Therefore, retreatment with rituximab may be successful and may provide a suitable alternative to cytotoxic chemotherapy in patients whose disease has not responded to prior chemotherapy and has progressed after a previous response to the antibody. Anecdotes suggest that some patients can respond several times to this agent, but a formal trial has not been reported.
An issue of major interest in clinical trials and general practice is where the monoclonal antibodies fit into the treatment algorithm for patients with indolent NHL. Drugs such as fludarabine (Fludara) are now widely used for alkylator-refractory indolent NHL and are being increasingly administered as initial therapy for these patients. Responses can be induced in about half of patients who have not responded to alkylators, with complete remissions in 12% to 15%.
McLaughlin and coworkers (abstract #1712) suggested that their results compare favorably with published data using fludarabine and cladribine (2-chlorodeoxyadenosine, CdA [Leustatin]) in relatively similar populations.
In a separate analysis performed in the United Kingdom, rituximab appeared to have a lower overall cost than either CHOP (cyclophosphamide, doxorubicin, Oncovin, and prednisone) or fludarabine, primarily because of lower treatment-related toxicity with similar activity (Sweetenham et al, abstract #1715). However, conclusions based on such historical controls require prospective confirmation. Moreover, the relative role of the various therapeutic options in these patients can be defined only by randomized trials.

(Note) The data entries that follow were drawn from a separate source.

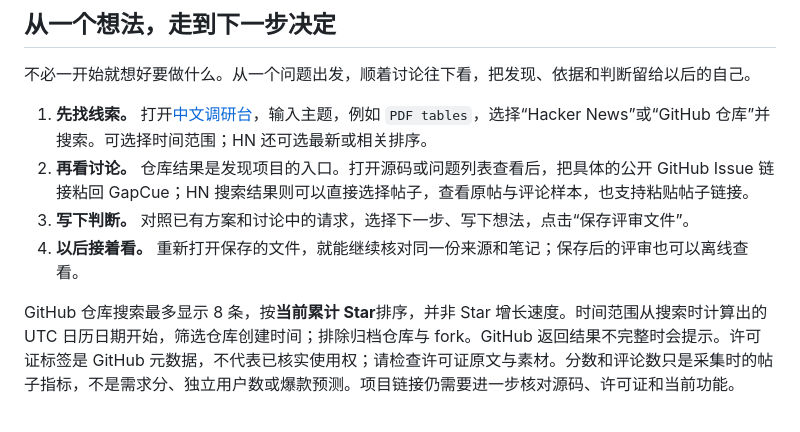
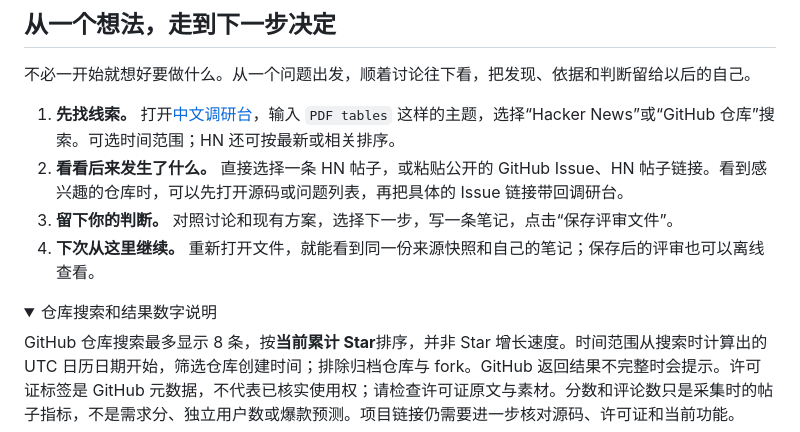
Before and after one commit to LydiaTools/gapcue, a Markdown page: README.zh-CN.md, the part around one of its changes. GitHub-like rendering; folded sections open.

```diff
--- a/README.zh-CN.md
+++ b/README.zh-CN.md
@@ -20,9 +20,12 @@ GapCue 陪你把这条线索找下去。**搜索 GitHub 项目和 Hacker News，
 
 不必一开始就想好要做什么。从一个问题出发，顺着讨论往下看，把发现、依据和判断留给以后的自己。
 
-1. **先找线索。** 打开[中文调研台](https://lydiatools.github.io/gapcue/?lang=zh)，输入主题，例如 `PDF tables`，选择“Hacker News”或“GitHub 仓库”并搜索。可选择时间范围；HN 还可选最新或相关排序。
-2. **再看讨论。** 仓库结果是发现项目的入口。打开源码或问题列表查看后，把具体的公开 GitHub Issue 链接粘回 GapCue；HN 搜索结果则可以直接选择帖子，查看原帖与评论样本，也支持粘贴帖子链接。
-3. **写下判断。** 对照已有方案和讨论中的请求，选择下一步、写下想法，点击“保存评审文件”。
-4. **以后接着看。** 重新打开保存的文件，就能继续核对同一份来源和笔记；保存后的评审也可以离线查看。
+1. **先找线索。** 打开[中文调研台](https://lydiatools.github.io/gapcue/?lang=zh)，输入 `PDF tables` 这样的主题，选择“Hacker News”或“GitHub 仓库”搜索。可选时间范围；HN 还可按最新或相关排序。
+2. **看看后来发生了什么。** 直接选择一条 HN 帖子，或粘贴公开的 GitHub Issue、HN 帖子链接。看到感兴趣的仓库时，可以先打开源码或问题列表，再把具体的 Issue 链接带回调研台。
+3. **留下你的判断。** 对照讨论和现有方案，选择下一步，写一条笔记，点击“保存评审文件”。
+4. **下次从这里继续。** 重新打开文件，就能看到同一份来源快照和自己的笔记；保存后的评审也可以离线查看。
+
+<details>
+<summary>仓库搜索和结果数字说明</summary>
 
 GitHub 仓库搜索最多显示 8 条，按**当前累计 Star**排序，并非 Star 增长速度。时间范围从搜索时计算出的 UTC 日历日期开始，筛选仓库创建时间；排除归档仓库与 fork。GitHub 返回结果不完整时会提示。许可证标签是 GitHub 元数据，不代表已核实使用权；请检查许可证原文与素材。分数和评论数只是采集时的帖子指标，不是需求分、独立用户数或爆款预测。项目链接仍需要进一步核对源码、许可证和当前功能。
```
Also changed, not shown: other parts of README.zh-CN.md (+2 -0 lines), README.md (+9 -4 lines).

Nevertheless, it is clear that combination approaches are more likely to result in more effective treatment than single-agent therapies. Of particular interest are results reported with fludarabine in combination with such drugs as mitoxantrone and dexamethasone (FND regimen)(McLaughlin et al: J Clin Oncol 14:1262-8, 1996). Future directions of clinical trials include a focus on combining rituximab with chemotherapy to develop more effective strategies.
Czuczman et al (J Clin Oncol 17:268-276, 1999) recently described 40 patients with low-grade or follicular NHL who were treated with rituximab in combination with CHOP chemotherapy. Their results were impressive, with an overall response rate of 95%, including a 55% complete remission rate. The median duration of response and time to progression were not reached as of the time of publication.
These results appear to be superior to those previously reported with CHOP alone. The combination of rituximab plus CHOP is currently being explored in a phase III trial within the Eastern Cooperative Oncology Group (ECOG) and Cancer and Leukemia Group B (CALGB) in patients ³ 60 years of age.